*** SOURCE DATA ***
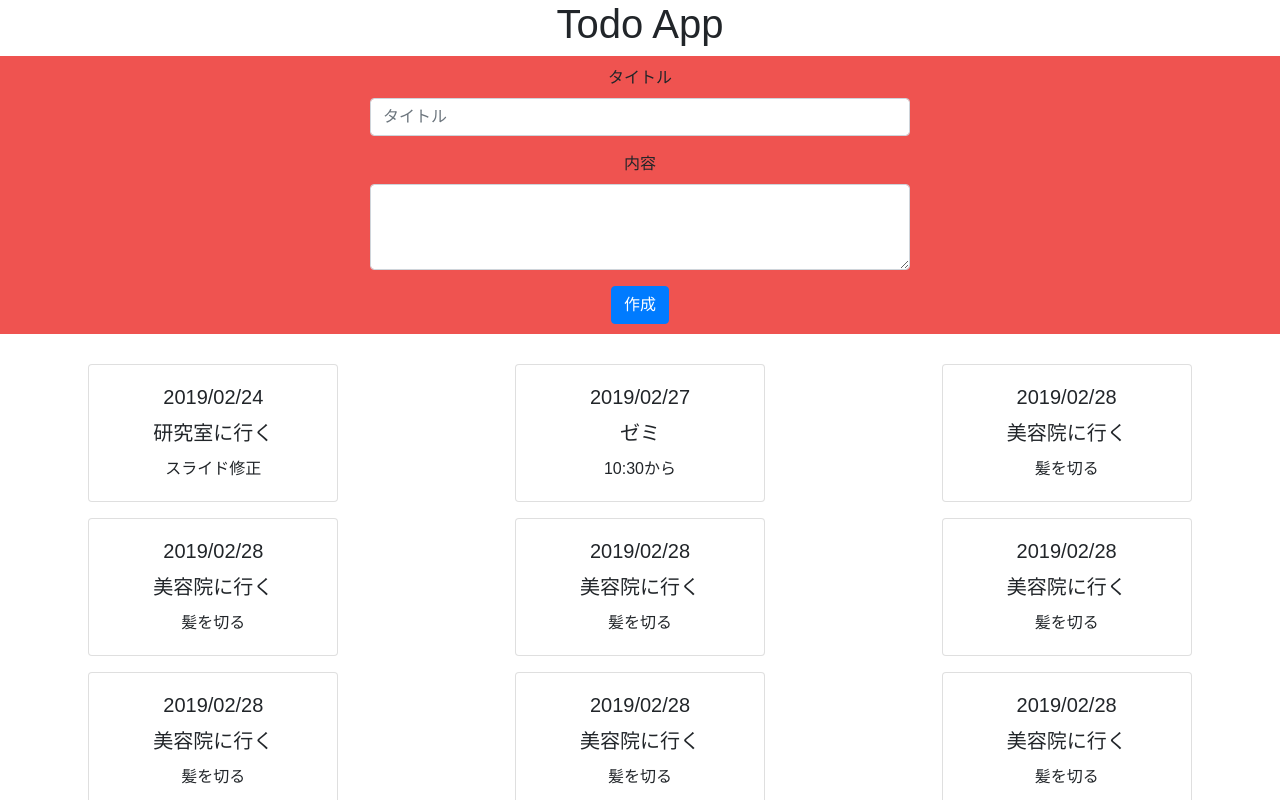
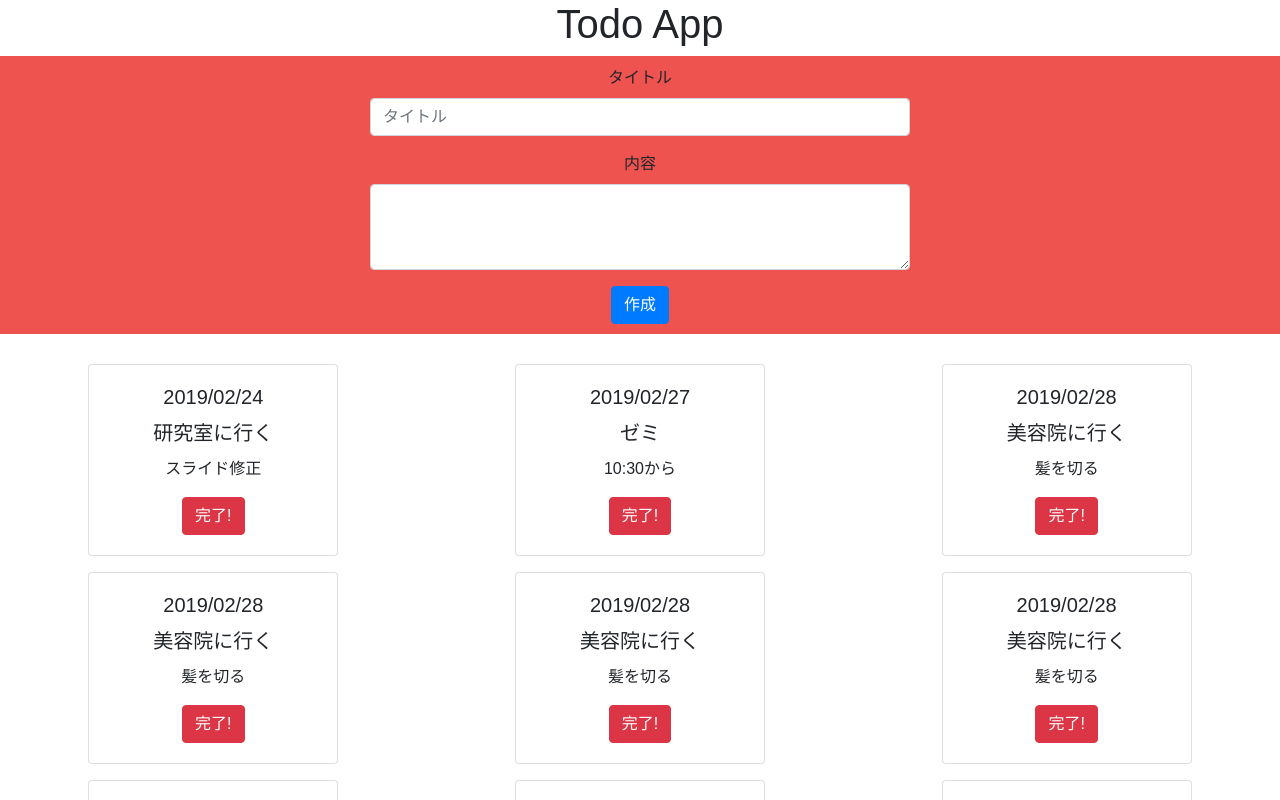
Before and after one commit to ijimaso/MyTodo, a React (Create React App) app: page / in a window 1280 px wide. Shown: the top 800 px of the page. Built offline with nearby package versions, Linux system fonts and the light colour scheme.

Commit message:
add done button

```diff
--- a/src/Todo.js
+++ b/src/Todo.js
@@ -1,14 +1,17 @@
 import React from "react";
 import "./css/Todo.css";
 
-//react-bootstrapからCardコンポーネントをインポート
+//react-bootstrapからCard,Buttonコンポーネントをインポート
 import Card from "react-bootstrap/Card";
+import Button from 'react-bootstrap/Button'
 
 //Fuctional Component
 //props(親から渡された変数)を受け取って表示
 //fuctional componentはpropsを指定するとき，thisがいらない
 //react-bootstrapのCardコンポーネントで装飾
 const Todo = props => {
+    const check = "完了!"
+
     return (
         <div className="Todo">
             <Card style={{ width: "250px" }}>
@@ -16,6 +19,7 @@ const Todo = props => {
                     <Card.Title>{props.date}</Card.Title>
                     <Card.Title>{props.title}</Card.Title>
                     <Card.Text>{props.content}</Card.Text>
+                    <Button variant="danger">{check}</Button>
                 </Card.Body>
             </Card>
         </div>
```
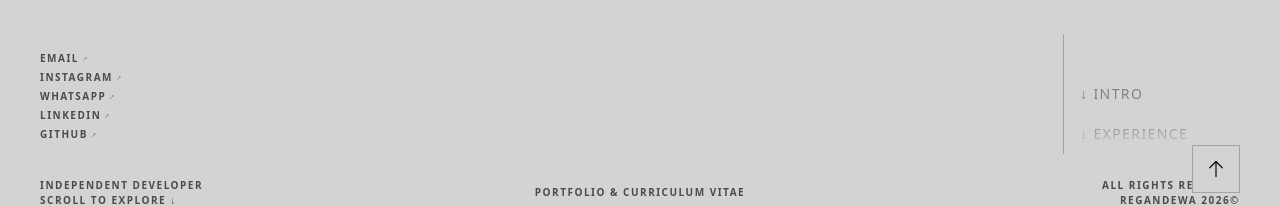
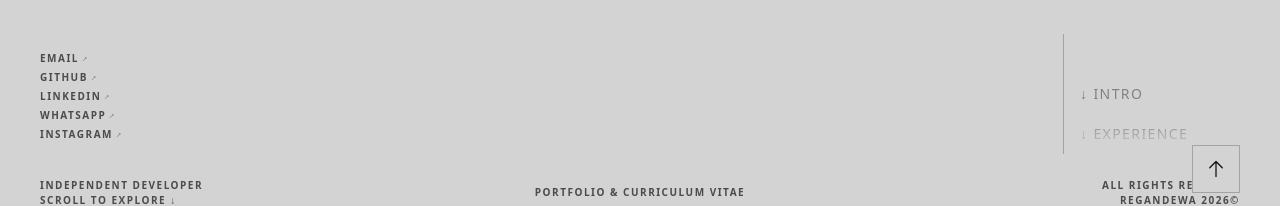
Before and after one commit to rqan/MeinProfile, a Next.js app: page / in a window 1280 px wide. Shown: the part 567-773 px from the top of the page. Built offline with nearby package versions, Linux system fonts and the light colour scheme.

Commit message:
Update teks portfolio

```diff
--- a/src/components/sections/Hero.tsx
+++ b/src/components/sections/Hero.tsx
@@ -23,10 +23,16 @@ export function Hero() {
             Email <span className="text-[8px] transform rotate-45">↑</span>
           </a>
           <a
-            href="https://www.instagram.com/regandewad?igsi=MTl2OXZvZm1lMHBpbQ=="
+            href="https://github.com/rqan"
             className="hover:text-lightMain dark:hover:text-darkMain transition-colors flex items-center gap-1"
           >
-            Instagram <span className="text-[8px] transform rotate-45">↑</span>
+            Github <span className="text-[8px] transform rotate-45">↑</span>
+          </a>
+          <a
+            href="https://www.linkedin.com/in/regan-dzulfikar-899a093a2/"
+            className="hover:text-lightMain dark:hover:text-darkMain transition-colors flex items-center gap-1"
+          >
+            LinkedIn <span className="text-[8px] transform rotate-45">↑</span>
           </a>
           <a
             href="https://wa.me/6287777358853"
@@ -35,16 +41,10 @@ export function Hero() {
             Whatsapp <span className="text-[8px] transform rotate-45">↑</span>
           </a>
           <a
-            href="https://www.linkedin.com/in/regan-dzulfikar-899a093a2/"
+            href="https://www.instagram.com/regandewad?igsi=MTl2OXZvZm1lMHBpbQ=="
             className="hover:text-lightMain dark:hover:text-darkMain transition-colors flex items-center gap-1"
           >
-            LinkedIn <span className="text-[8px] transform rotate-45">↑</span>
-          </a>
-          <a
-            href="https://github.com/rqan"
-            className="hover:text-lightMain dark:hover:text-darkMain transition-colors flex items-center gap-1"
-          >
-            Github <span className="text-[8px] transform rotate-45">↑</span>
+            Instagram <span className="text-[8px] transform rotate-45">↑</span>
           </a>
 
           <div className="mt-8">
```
***
- **TASK INSTRUCTIONS**: Display each line of the data where "page" occurs.

- **RESPONSE**:
Before and after one commit to ijimaso/MyTodo, a React (Create React App) app: page / in a window 1280 px wide. Shown: the top 800 px of the page. Built offline with nearby package versions, Linux system fonts and the light colour scheme.
Before and after one commit to rqan/MeinProfile, a Next.js app: page / in a window 1280 px wide. Shown: the part 567-773 px from the top of the page. Built offline with nearby package versions, Linux system fonts and the light colour scheme.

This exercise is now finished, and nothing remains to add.